(PROVIDED RECORDS)

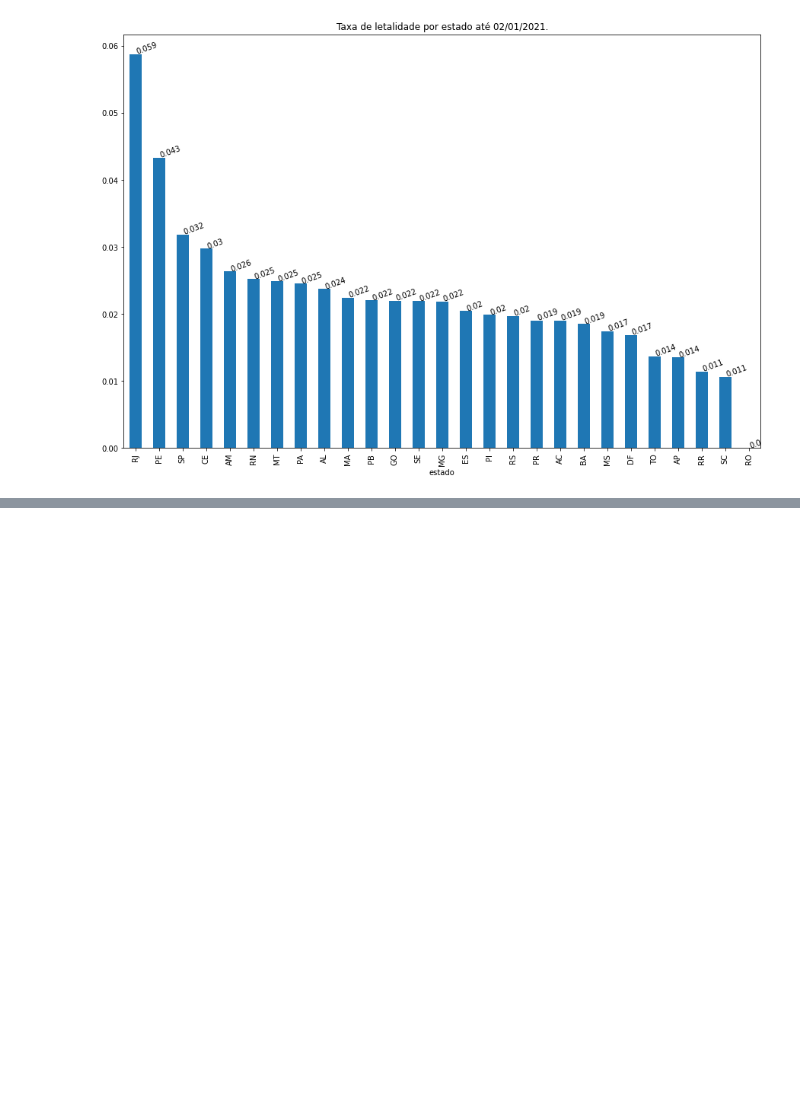
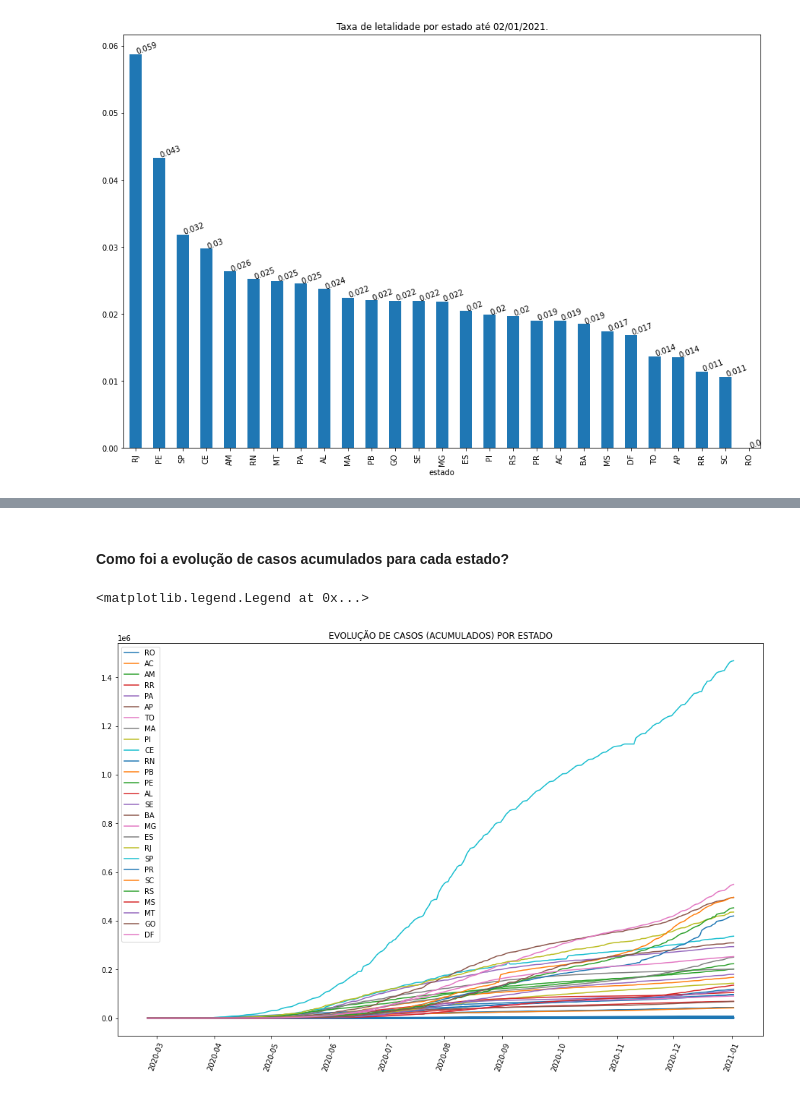
Before and after one commit to SilvioDaCol/Analise_COVID19, a Jupyter notebook: Analysis.ipynb, the cells around one changed output, grey strips where cells are left out. Saved outputs shown, nothing was run; the diff lists cells and outputs as text; code cells hidden in the pictures; blank space fills up the shorter version.

```diff
--- a/Analysis.ipynb
+++ b/Analysis.ipynb
@@ -411,0 +381,18 @@ covid_estados.query('estado == "RO"').tail()
+# %% [markdown]
+#### Como foi a evolução de casos acumulados para cada estado?
+# %%
+def plota_evolucao_estado(dados, atributo, estado):
+    plt.plot('data', atributo, data=dados, label=estado)
+
+fig = plt.figure(figsize=(16, 10))
+
+for e in covid_estados.estado.unique():
+    dados = covid_estados.query(f'estado == "{e}"')
+    plota_evolucao_estado(dados, 'casosAcumulado', dados.estado.iloc[0])
+
+plt.xticks(rotation=70)
+plt.title('EVOLUÇÃO DE CASOS (ACUMULADOS) POR ESTADO')
+plt.legend()
+# %% [output]
+<matplotlib.legend.Legend at 0x...>
+[figure, added]
```
Also changed, not shown: parts of 8 cells of this notebook.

(End PROVIDED RECORDS)

__TASK GOAL__
Every line above that holds the string "cells" should be copied into the answer.

__SOLUTION__
Before and after one commit to SilvioDaCol/Analise_COVID19, a Jupyter notebook: Analysis.ipynb, the cells around one changed output, grey strips where cells are left out. Saved outputs shown, nothing was run; the diff lists cells and outputs as text; code cells hidden in the pictures; blank space fills up the shorter version.
Also changed, not shown: parts of 8 cells of this notebook.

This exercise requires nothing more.